TASK DESCRIPTION: Collect every line below that contains the word "footer".

PROVIDED ENTRIES:
>>>>>

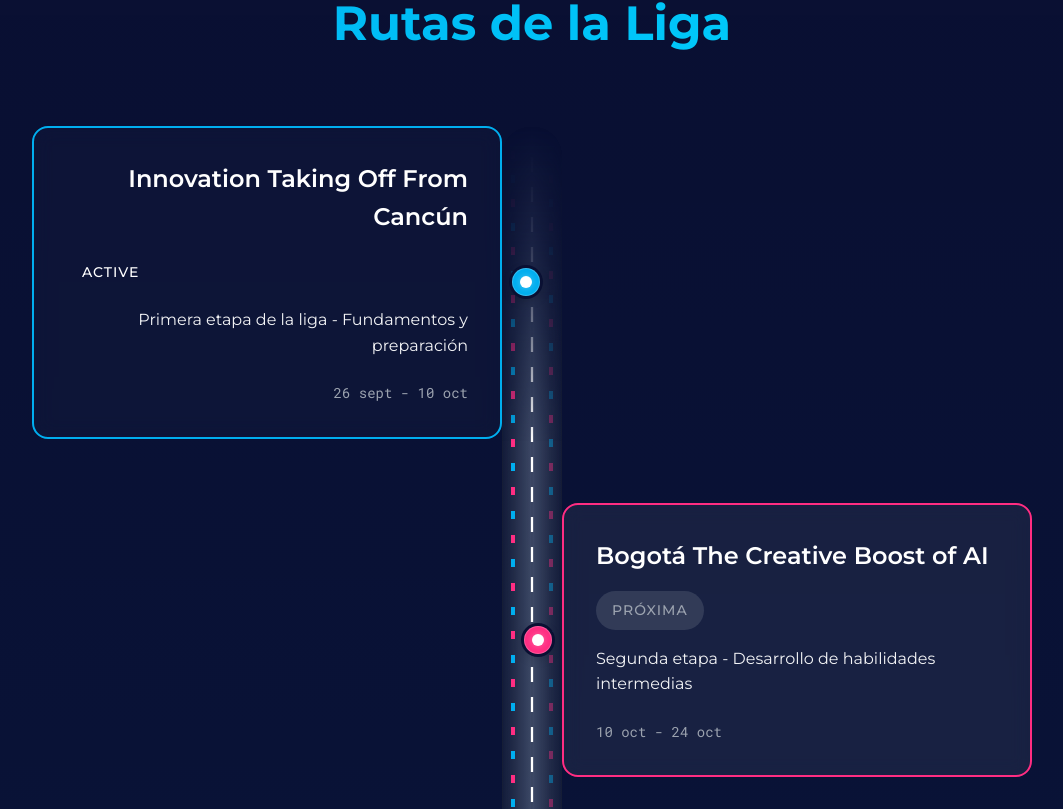
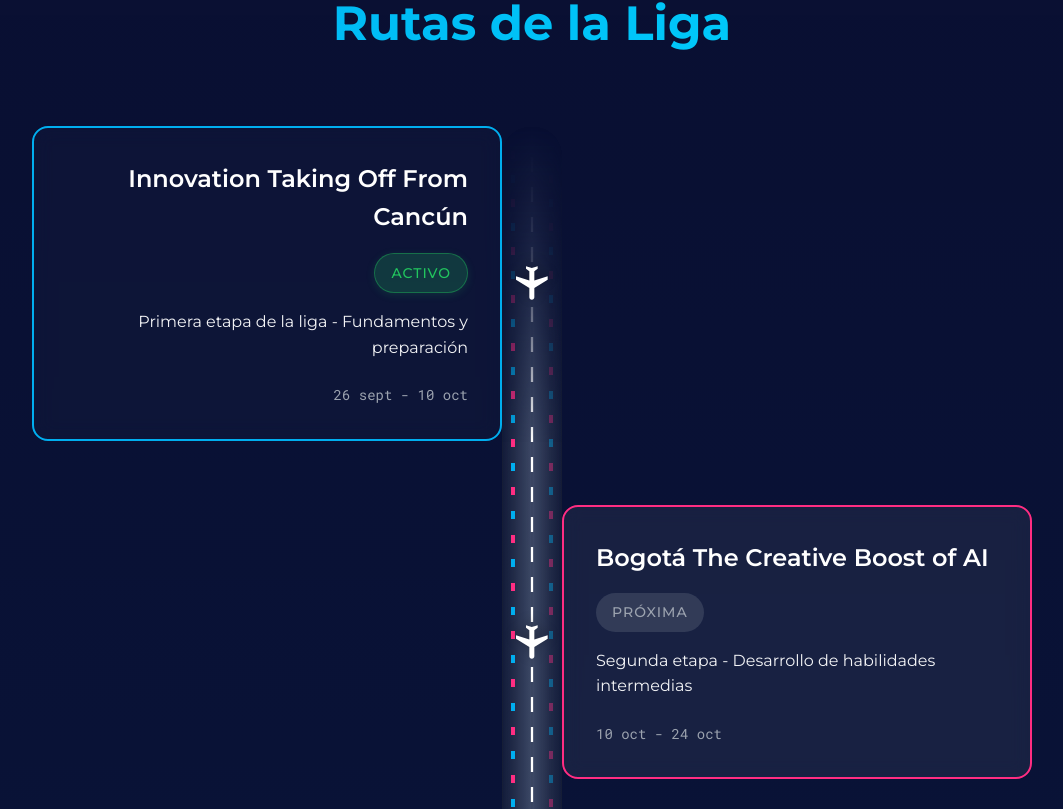
Before and after one commit to PedroAbaonza/am-ia-league2025, an Angular app in the folder am-ia-league/: page / in a window 1280 px wide. Shown: the part 1058-1867 px from the top of the page, without its empty margins (108-1171 px from the left). Built offline with nearby package versions, Linux system fonts and the light colour scheme.

Commit message:
Improved routes section

```diff
--- a/am-ia-league/src/app/app.component.scss
+++ b/am-ia-league/src/app/app.component.scss
@@ -2,5 +2,7 @@
   position: relative;
   z-index: 1;
   margin-top: 100px !important; // Account for fixed header height
-  min-height: 100vh;
+  min-height: calc(100vh - 100px); // Subtract header height
+  display: flex;
+  flex-direction: column;
 }
--- a/am-ia-league/src/app/components/footer/footer.component.scss
+++ b/am-ia-league/src/app/components/footer/footer.component.scss
@@ -9,7 +9,7 @@ $white: #ffffff;
 .app-footer {
   background: var(--deep-space-blue, #0a1033);
   color: $white;
-  margin-top: 3rem;
+  margin-top: 0;
   position: relative;
   z-index: 2;
   overflow: hidden;
@@ -111,8 +111,8 @@ $white: #ffffff;
 // Contenido de sección
 .section-content {
   .section-subtitle {
-    font-weight: 600;
-    color: $white;
+    font-weight: 400;
+    color: rgba(255, 255, 255, 0.7);
     margin-bottom: 0.4rem;
     display: block;
     font-size: 0.9rem;
@@ -145,7 +145,7 @@ $white: #ffffff;
   &::before {
     content: "→";
     position: absolute;
-    left: -16px;
+    left: -20px;
     opacity: 0;
     transition: all 0.3s ease;
     color: $aeromexico-cyan;
@@ -153,11 +153,11 @@ $white: #ffffff;
 
   &:hover {
     color: $aeromexico-cyan;
-    transform: translateX(8px);
+    transform: translateX(12px);
 
     &::before {
       opacity: 1;
-      left: -12px;
+      left: -18px;
     }
   }
 }
@@ -259,7 +259,7 @@ $white: #ffffff;
 
 @media (max-width: 768px) {
   .app-footer {
-    margin-top: 2rem;
+    margin-top: 0;
   }
 
   .footer-content {
--- a/am-ia-league/src/app/components/hero-section/hero-section.component.html
+++ b/am-ia-league/src/app/components/hero-section/hero-section.component.html
@@ -107,7 +107,7 @@
 
     <!-- CTA Buttons -->
     <div class="cta-section" [@fadeInUp]>
-      <button class="cta-btn primary" routerLink="/leaderboard">
+      <button class="cta-btn primary" (click)="scrollToRoutes()">
         Explorar Rutas
       </button>
       <button class="cta-btn secondary" routerLink="/leaderboard">
--- a/am-ia-league/src/app/components/hero-section/hero-section.component.ts
+++ b/am-ia-league/src/app/components/hero-section/hero-section.component.ts
@@ -13,28 +13,40 @@ import { ConfigService, AppConfig } from '../../services/config.service';
     trigger('fadeInUp', [
       transition(':enter', [
         style({ opacity: 0, transform: 'translateY(30px)' }),
-        animate('0.8s ease-out', style({ opacity: 1, transform: 'translateY(0)' }))
-      ])
+        animate(
+          '0.8s ease-out',
+          style({ opacity: 1, transform: 'translateY(0)' })
+        ),
+      ]),
     ]),
     trigger('slideInLeft', [
       transition(':enter', [
         style({ opacity: 0, transform: 'translateX(-50px)' }),
-        animate('0.6s ease-out', style({ opacity: 1, transform: 'translateX(0)' }))
-      ])
+        animate(
+          '0.6s ease-out',
+          style({ opacity: 1, transform: 'translateX(0)' })
+        ),
+      ]),
     ]),
     trigger('slideInRight', [
       transition(':enter', [
         style({ opacity: 0, transform: 'translateX(50px)' }),
-        animate('0.6s ease-out', style({ opacity: 1, transform: 'translateX(0)' }))
-      ])
+        animate(
+          '0.6s ease-out',
+          style({ opacity: 1, transform: 'translateX(0)' })
+        ),
+      ]),
     ]),
     trigger('slideInUp', [
       transition(':enter', [
         style({ opacity: 0, transform: 'translateY(40px)' }),
-        animate('0.7s ease-out', style({ opacity: 1, transform: 'translateY(0)' }))
-      ])
-    ])
-  ]
+        animate(
+          '0.7s ease-out',
+          style({ opacity: 1, transform: 'translateY(0)' })
+        ),
+      ]),
+    ]),
+  ],
 })
 export class HeroSectionComponent implements OnInit {
   config: AppConfig | null = null;
@@ -42,7 +54,7 @@ export class HeroSectionComponent implements OnInit {
   constructor(private configService: ConfigService) {}
 
   ngOnInit() {
-    this.configService.getAppConfig().subscribe(config => {
+    this.configService.getAppConfig().subscribe((config) => {
       this.config = config;
     });
   }
@@ -55,14 +67,24 @@ export class HeroSectionComponent implements OnInit {
 
     const startFormatted = startDate.toLocaleDateString('es-ES', {
       day: '2-digit',
-      month: 'long'
+      month: 'long',
     });
     const endFormatted = endDate.toLocaleDateString('es-ES', {
       day: '2-digit',
       month: 'long',
-      year: 'numeric'
+      year: 'numeric',
     });
 
     return `${startFormatted} – ${endFormatted}`;
   }
+
+  scrollToRoutes(): void {
+    const routesElement = document.querySelector('app-routes-timeline');
+    if (routesElement) {
+      routesElement.scrollIntoView({
+        behavior: 'smooth',
+        block: 'start',
+      });
+    }
+  }
 }
--- a/am-ia-league/src/app/components/routes-timeline/routes-timeline.component.html
+++ b/am-ia-league/src/app/components/routes-timeline/routes-timeline.component.html
@@ -7,23 +7,32 @@
         <div class="timeline-line-lights-right"></div>
       </div>
 
-      <div class="timeline-item"
-           *ngFor="let route of routes; let i = index; let last = last"
-           [class.left]="i % 2 === 0"
-           [class.right]="i % 2 === 1"
-           [class.final-destination]="last">
-
-        <div class="timeline-content"
-             [style.border-color]="route.color"
-             [class]="'status-' + route.status"
-             [class.game-day-final]="route.name.includes('Game Day Final')">
-
-          <div class="timeline-marker" [style.background-color]="route.color">
-            <div class="marker-inner"></div>
+      <div
+        class="timeline-item"
+        *ngFor="let route of routes; let i = index; let last = last"
+        [class.left]="i % 2 === 0"
+        [class.right]="i % 2 === 1"
+        [class.final-destination]="last"
+      >
+        <div
+          class="timeline-content"
+          [style.border-color]="route.color"
+          [class]="'status-' + route.status"
+          [class.game-day-final]="route.name.includes('Game Day Final')"
+        >
+          <div class="timeline-marker">
+            <svg class="airplane-icon" viewBox="0 0 24 24" fill="currentColor">
+              <path
+                d="M21 16v-2l-8-5V3.5c0-.83-.67-1.5-1.5-1.5S10 2.67 10 3.5V9l-8 5v2l8-2.5V19l-2 1.5V22l3.5-1 3.5 1v-1.5L13 19v-5.5l8 2.5z"
+              />
+            </svg>
           </div>
 
           <!-- Torre de Control para Game Day Final -->
-          <div class="control-tower" *ngIf="route.name.includes('Game Day Final')">
+          <div
+            class="control-tower"
+            *ngIf="route.name.includes('Game Day Final')"
+          >
             <div class="tower-structure">
               <div class="tower-base"></div>
               <div class="tower-middle"></div>
@@ -47,7 +56,8 @@
 
             <div class="route-dates font-mono">
               <span class="date-range">
-                {{ formatDate(route.startDate) }} - {{ formatDate(route.endDate) }}
+                {{ formatDate(route.startDate) }} -
+                {{ formatDate(route.endDate) }}
               </span>
             </div>
           </div>
--- a/am-ia-league/src/app/components/routes-timeline/routes-timeline.component.scss
+++ b/am-ia-league/src/app/components/routes-timeline/routes-timeline.component.scss
@@ -225,7 +225,7 @@
     text-align: right;
 
     .timeline-marker {
-      right: -2.5rem;
+      right: -3.45rem;
     }
   }
 
@@ -234,7 +234,7 @@
     text-align: left;
 
     .timeline-marker {
-      left: -2.5rem;
+      left: -3.55rem;
     }
   }
 }
@@ -262,6 +262,10 @@
     background: rgba(0, 174, 239, 0.1);
   }
 
+  &.status-active {
+    border-color: #22c55e;
+  }
+
   &.status-upcoming {
     border-color: var(--text-muted);
     background: rgba(156, 163, 175, 0.1);
@@ -271,31 +275,19 @@
 .timeline-marker {
   position: absolute;
   top: 50%;
-  width: 28px;
-  height: 28px;
-  border-radius: 50%;
+  width: 48px;
+  height: 48px;
   transform: translateY(-50%);
   display: flex;
   align-items: center;
   justify-content: center;
-  box-shadow: 0 0 0 3px var(--deep-space-blue), 0 4px 12px rgba(0, 0, 0, 0.2);
-  border: 1px solid rgba(255, 255, 255, 0.2);
-  backdrop-filter: blur(8px);
-  transition: all 0.3s ease;
 
-  &:hover {
-    transform: translateY(-50%) scale(1.1);
-    box-shadow: 0 0 0 3px var(--deep-space-blue), 0 6px 20px rgba(0, 0, 0, 0.3);
-  }
-
-  .marker-inner {
-    width: 12px;
-    height: 12px;
-    background: var(--text-primary);
-    border-radius: 50%;
-    box-shadow: 0 0 6px rgba(255, 255, 255, 0.3);
-    position: relative;
-    z-index: 1;
+  .airplane-icon {
+    width: 40px;
+    height: 40px;
+    color: white;
+    transform: rotate(180deg);
+    filter: drop-shadow(0 3px 6px rgba(0, 0, 0, 0.4));
   }
 }
 
@@ -310,6 +302,17 @@
   margin-bottom: 1rem;
   flex-wrap: wrap;
   gap: 1rem;
+}
+
+// Override header alignment for left-aligned cards (right side of timeline)
+.timeline-item.right .timeline-content .route-header {
+  justify-content: flex-start;
+  flex-direction: row;
+}
+
+// Override header alignment for right-aligned cards (left side of timeline)
+.timeline-item.left .timeline-content .route-header {
+  justify-content: flex-end;
 }
 
 .route-name {
@@ -335,6 +338,13 @@
   &.status-in-progress {
     background: rgba(0, 174, 239, 0.2);
     color: var(--aviation-blue);
+  }
+
+  &.status-active {
+    background: rgba(34, 197, 94, 0.2);
+    color: #22c55e;
+    border: 1px solid rgba(34, 197, 94, 0.4);
+    box-shadow: 0 2px 8px rgba(34, 197, 94, 0.15);
   }
 
   &.status-upcoming {
--- a/am-ia-league/src/app/components/routes-timeline/routes-timeline.component.ts
+++ b/am-ia-league/src/app/components/routes-timeline/routes-timeline.component.ts
@@ -6,7 +6,7 @@ import { RouteService, Route } from '../../services/route.service';
   selector: 'app-routes-timeline',
   imports: [CommonModule],
   templateUrl: './routes-timeline.component.html',
-  styleUrl: './routes-timeline.component.scss'
+  styleUrl: './routes-timeline.component.scss',
 })
 export class RoutesTimelineComponent implements OnInit {
   routes: Route[] = [];
@@ -14,16 +14,17 @@ export class RoutesTimelineComponent implements OnInit {
   constructor(private routeService: RouteService) {}
 
   ngOnInit() {
-    this.routeService.getRoutes().subscribe(routes => {
+    this.routeService.getRoutes().subscribe((routes) => {
       this.routes = routes;
     });
   }
 
   getStatusText(status: string): string {
     const statusMap: { [key: string]: string } = {
-      'completed': 'Completada',
+      completed: 'Completada',
       'in-progress': 'En Progreso',
-      'upcoming': 'Próxima'
+      active: 'Activo',
+      upcoming: 'Próxima',
     };
     return statusMap[status] || status;
   }
@@ -32,7 +33,7 @@ export class RoutesTimelineComponent implements OnInit {
     const date = new Date(dateString);
     return date.toLocaleDateString('es-ES', {
       day: '2-digit',
-      month: 'short'
+      month: 'short',
     });
   }
 }
```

<<<<<

EXPECTED ANSWER:
--- a/am-ia-league/src/app/components/footer/footer.component.scss
+++ b/am-ia-league/src/app/components/footer/footer.component.scss
 .app-footer {
   .app-footer {
   .footer-content {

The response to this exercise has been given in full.